Instructions for the task: Restate the records below word for word, and omit the images they hold.

Given data:
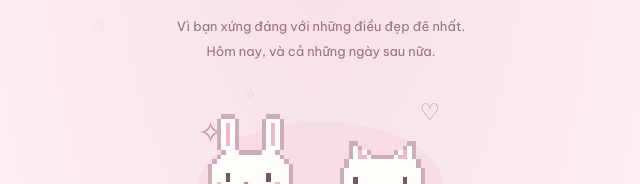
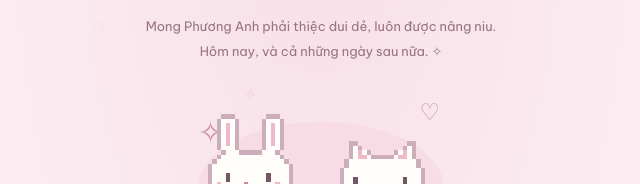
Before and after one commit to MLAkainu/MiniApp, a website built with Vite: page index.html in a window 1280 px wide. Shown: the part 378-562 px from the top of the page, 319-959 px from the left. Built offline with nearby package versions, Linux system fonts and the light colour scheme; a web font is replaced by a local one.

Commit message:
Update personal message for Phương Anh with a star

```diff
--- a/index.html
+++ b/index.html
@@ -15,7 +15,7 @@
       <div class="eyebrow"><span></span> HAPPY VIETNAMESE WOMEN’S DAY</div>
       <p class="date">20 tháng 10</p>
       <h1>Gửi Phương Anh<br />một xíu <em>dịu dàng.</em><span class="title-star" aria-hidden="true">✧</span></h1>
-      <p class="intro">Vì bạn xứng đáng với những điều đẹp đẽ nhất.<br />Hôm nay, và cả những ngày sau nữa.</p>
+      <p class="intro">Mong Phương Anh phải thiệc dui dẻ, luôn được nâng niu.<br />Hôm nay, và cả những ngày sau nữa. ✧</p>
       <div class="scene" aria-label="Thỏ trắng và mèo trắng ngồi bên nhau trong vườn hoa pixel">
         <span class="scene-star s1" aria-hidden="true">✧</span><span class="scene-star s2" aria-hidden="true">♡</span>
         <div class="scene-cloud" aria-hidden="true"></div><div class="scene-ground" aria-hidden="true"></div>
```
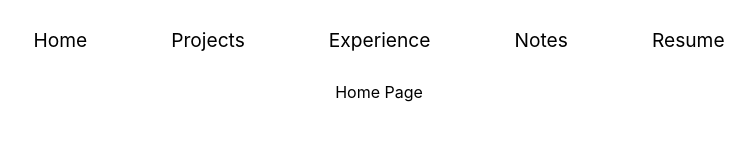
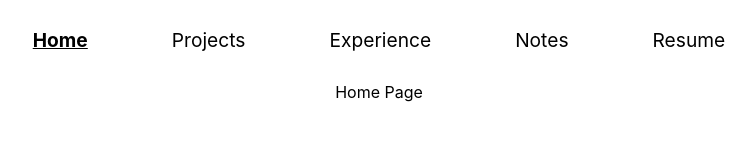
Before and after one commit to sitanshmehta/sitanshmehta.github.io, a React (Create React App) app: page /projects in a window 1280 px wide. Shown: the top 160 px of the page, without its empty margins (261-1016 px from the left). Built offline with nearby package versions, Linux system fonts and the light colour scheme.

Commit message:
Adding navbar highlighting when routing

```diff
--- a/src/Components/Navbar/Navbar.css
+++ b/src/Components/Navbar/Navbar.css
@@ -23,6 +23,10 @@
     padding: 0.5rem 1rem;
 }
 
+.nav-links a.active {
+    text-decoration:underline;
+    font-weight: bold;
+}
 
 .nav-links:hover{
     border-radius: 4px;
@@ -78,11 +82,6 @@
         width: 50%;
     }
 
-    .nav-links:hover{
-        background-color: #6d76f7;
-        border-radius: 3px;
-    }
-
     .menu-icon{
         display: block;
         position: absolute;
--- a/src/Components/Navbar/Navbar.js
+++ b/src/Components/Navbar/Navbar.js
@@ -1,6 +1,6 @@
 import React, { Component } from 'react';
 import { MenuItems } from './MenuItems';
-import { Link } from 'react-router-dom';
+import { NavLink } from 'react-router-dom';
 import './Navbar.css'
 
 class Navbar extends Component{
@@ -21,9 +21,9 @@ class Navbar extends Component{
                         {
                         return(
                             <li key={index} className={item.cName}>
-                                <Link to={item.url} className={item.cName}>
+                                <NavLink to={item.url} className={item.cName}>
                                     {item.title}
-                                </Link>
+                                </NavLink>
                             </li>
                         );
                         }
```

Written reply:
Before and after one commit to MLAkainu/MiniApp, a website built with Vite: page index.html in a window 1280 px wide. Shown: the part 378-562 px from the top of the page, 319-959 px from the left. Built offline with nearby package versions, Linux system fonts and the light colour scheme; a web font is replaced by a local one.

Commit message:
Update personal message for Phương Anh with a star

```diff
--- a/index.html
+++ b/index.html
@@ -15,7 +15,7 @@
       <div class="eyebrow"><span></span> HAPPY VIETNAMESE WOMEN’S DAY</div>
       <p class="date">20 tháng 10</p>
       <h1>Gửi Phương Anh<br />một xíu <em>dịu dàng.</em><span class="title-star" aria-hidden="true">✧</span></h1>
-      <p class="intro">Vì bạn xứng đáng với những điều đẹp đẽ nhất.<br />Hôm nay, và cả những ngày sau nữa.</p>
+      <p class="intro">Mong Phương Anh phải thiệc dui dẻ, luôn được nâng niu.<br />Hôm nay, và cả những ngày sau nữa. ✧</p>
       <div class="scene" aria-label="Thỏ trắng và mèo trắng ngồi bên nhau trong vườn hoa pixel">
         <span class="scene-star s1" aria-hidden="true">✧</span><span class="scene-star s2" aria-hidden="true">♡</span>
         <div class="scene-cloud" aria-hidden="true"></div><div class="scene-ground" aria-hidden="true"></div>
```
Before and after one commit to sitanshmehta/sitanshmehta.github.io, a React (Create React App) app: page /projects in a window 1280 px wide. Shown: the top 160 px of the page, without its empty margins (261-1016 px from the left). Built offline with nearby package versions, Linux system fonts and the light colour scheme.

Commit message:
Adding navbar highlighting when routing

```diff
--- a/src/Components/Navbar/Navbar.css
+++ b/src/Components/Navbar/Navbar.css
@@ -23,6 +23,10 @@
     padding: 0.5rem 1rem;
 }
 
+.nav-links a.active {
+    text-decoration:underline;
+    font-weight: bold;
+}
 
 .nav-links:hover{
     border-radius: 4px;
@@ -78,11 +82,6 @@
         width: 50%;
     }
 
-    .nav-links:hover{
-        background-color: #6d76f7;
-        border-radius: 3px;
-    }
-
     .menu-icon{
         display: block;
         position: absolute;
--- a/src/Components/Navbar/Navbar.js
+++ b/src/Components/Navbar/Navbar.js
@@ -1,6 +1,6 @@
 import React, { Component } from 'react';
 import { MenuItems } from './MenuItems';
-import { Link } from 'react-router-dom';
+import { NavLink } from 'react-router-dom';
 import './Navbar.css'
 
 class Navbar extends Component{
@@ -21,9 +21,9 @@ class Navbar extends Component{
                         {
                         return(
                             <li key={index} className={item.cName}>
-                                <Link to={item.url} className={item.cName}>
+                                <NavLink to={item.url} className={item.cName}>
                                     {item.title}
-                                </Link>
+                                </NavLink>
                             </li>
                         );
                         }
```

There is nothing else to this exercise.